Photo by Anthony Gruppuso/USA TODAY Sports
By Rich Mancuso
David Ortiz has always heard the wrong cheers in the Bronx as a part of this New York Yankees-Boston Red Sox rivalry and there will always be allegations of “Big Papi” as one of those who got away with using performance enhancing drugs during the baseball steroid era. The rivalry was always intense with Ortiz a major factor at Fenway Park or Yankee Stadium
So there was “Big Papi” in the Bronx Thursday night. It would be his last time as an active player at Yankee Stadium and he was all smiles after hitting 53-career home runs against his rival.
“They cheered because they know I’m leaving,” Ortiz said in the middle of the Red Sox clubhouse after his team got swept in three games. That remark got a laugh from the media and a lot of those cheers during a pre-game ceremony in his honor came from the loyal Red Sox fans who
Made the journey to Yankee Stadium.
He was this impact player and continues to be as the Red Sox begin their journey to the World Series when the baseball postseason begins next week. You either loved him or were expected to see another home run ball hit when this impact player came to the plate and used more frequently as the designated hitter.
Yankees fans mostly cheered when Ortiz was introduced prior to the first pitch. But the cheers were slim because Ortiz was their so-called enemy. The ovation was louder when a longtime friend and rival, Mariano Rivera, the all-time saves leader was introduced. Rivera presented Ortiz with an oil painting depicting his exploits at Yankee Stadium.
“It was very professional,” said Ortiz. The Yankees held a brief and well deserved honor to thank him for his contributions to the game. Ortiz embraced Rivera.and they have the same agent, though “Big Papi” had his issues connecting on a late game cutter thrown by the closer at the height of that Yankees-Red Sox rivalry.
The final time in the Bronx was not memorable. There were no home run balls that added to his record number against the Yankees, second most ever by a visiting player at Yankee Stadium. He slowly took the trot to first base after drawing a five-pitch walk in the fourth inning and was replaced by a pinch-runner.
It was the last time David Ortiz walked off the field at Yankee Stadium and headed to the dugout.Slowly there was a quick tip of the cap and David Ortiz heard more cheers this time. Again they were mostly Red Sox fans relishing the moment, but a good amount of Yankees fans who appreciated the David Ortiz exploits over the years stood and cheered.
One of the parting gifts from the Yankees was giving Ortiz a bound book.

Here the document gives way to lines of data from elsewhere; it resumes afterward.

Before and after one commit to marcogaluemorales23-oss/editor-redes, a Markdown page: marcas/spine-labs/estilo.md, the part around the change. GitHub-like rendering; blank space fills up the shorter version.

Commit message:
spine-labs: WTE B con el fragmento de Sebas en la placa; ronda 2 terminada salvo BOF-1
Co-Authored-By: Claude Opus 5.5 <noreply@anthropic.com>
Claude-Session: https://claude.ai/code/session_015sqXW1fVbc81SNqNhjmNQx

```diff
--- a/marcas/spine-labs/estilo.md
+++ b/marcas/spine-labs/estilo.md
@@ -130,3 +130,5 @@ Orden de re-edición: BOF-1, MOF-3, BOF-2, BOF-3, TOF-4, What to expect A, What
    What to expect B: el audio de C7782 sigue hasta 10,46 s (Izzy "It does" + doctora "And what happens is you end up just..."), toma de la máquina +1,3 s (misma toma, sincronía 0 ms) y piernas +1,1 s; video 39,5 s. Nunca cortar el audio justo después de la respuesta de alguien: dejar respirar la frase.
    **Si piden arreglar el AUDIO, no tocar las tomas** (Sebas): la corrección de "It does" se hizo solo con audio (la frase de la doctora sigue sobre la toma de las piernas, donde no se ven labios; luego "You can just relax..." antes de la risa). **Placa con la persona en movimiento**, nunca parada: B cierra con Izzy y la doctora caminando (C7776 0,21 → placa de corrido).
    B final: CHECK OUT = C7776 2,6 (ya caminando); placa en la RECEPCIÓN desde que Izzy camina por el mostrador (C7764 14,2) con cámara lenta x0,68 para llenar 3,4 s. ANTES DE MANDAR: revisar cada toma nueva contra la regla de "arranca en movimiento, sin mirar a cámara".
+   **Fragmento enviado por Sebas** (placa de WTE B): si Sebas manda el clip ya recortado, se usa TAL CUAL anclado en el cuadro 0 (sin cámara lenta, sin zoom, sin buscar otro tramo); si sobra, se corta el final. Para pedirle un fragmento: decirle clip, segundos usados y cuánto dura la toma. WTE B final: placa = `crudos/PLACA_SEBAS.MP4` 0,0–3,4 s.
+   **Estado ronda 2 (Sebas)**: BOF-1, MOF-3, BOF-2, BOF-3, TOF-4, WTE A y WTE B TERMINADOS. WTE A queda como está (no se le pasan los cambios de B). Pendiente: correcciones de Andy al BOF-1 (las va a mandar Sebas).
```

There were messages from former and current Yankees players and David Cone, the pitcher, who had issues keeping Ortiz from hitting one out of the yard made the presentation.
Said Cone, “When you reflect on the Yankees-Red Sox rivalry it is David Ortiz,”
“Wishing you all the best in your retirement,” was one of those messages from former Yankees manager Joe Torre. “You’ve been a terrific clutch hitter during your special career. Personally I wish I you had retired after the 2003 season.”
That was a height of this Yankees-Red Sox rivalry. Torre, the manager of four World Series championship teams was the first to say that David Ortiz was the difficult hitter in that Red Sox lineup to keep off base, or for that matter it was trying to pitch around the home run hitter.
Derek Jeter also wrote something in the book, along with current Yankees manager Joe Girardi. And this was only appropriate what the Yankees did, as the Red Sox paid tribute to Jeter up in Fenway Park in a pre game ceremony a few years ago.
“Sweet Caroline” was played, a trademark at Fenway Park. David Ortiz walked off the field with his wife and two daughters and then the game was played. It was not a memorable and final three games for “Big Papi in the Bronx who struck out five times.
“I want to thank the Yankees for being so professional about this night,” he said. In the end, that is what it is all about in a rivalry of this magnitude. Opposing players, fans and most of all the game of baseball can appreciate those moments.
But the journey continues for David Ortiz after Sunday. That’s when the Red Sox try to put a cap on the season and give “Big Papi” another World Series ring.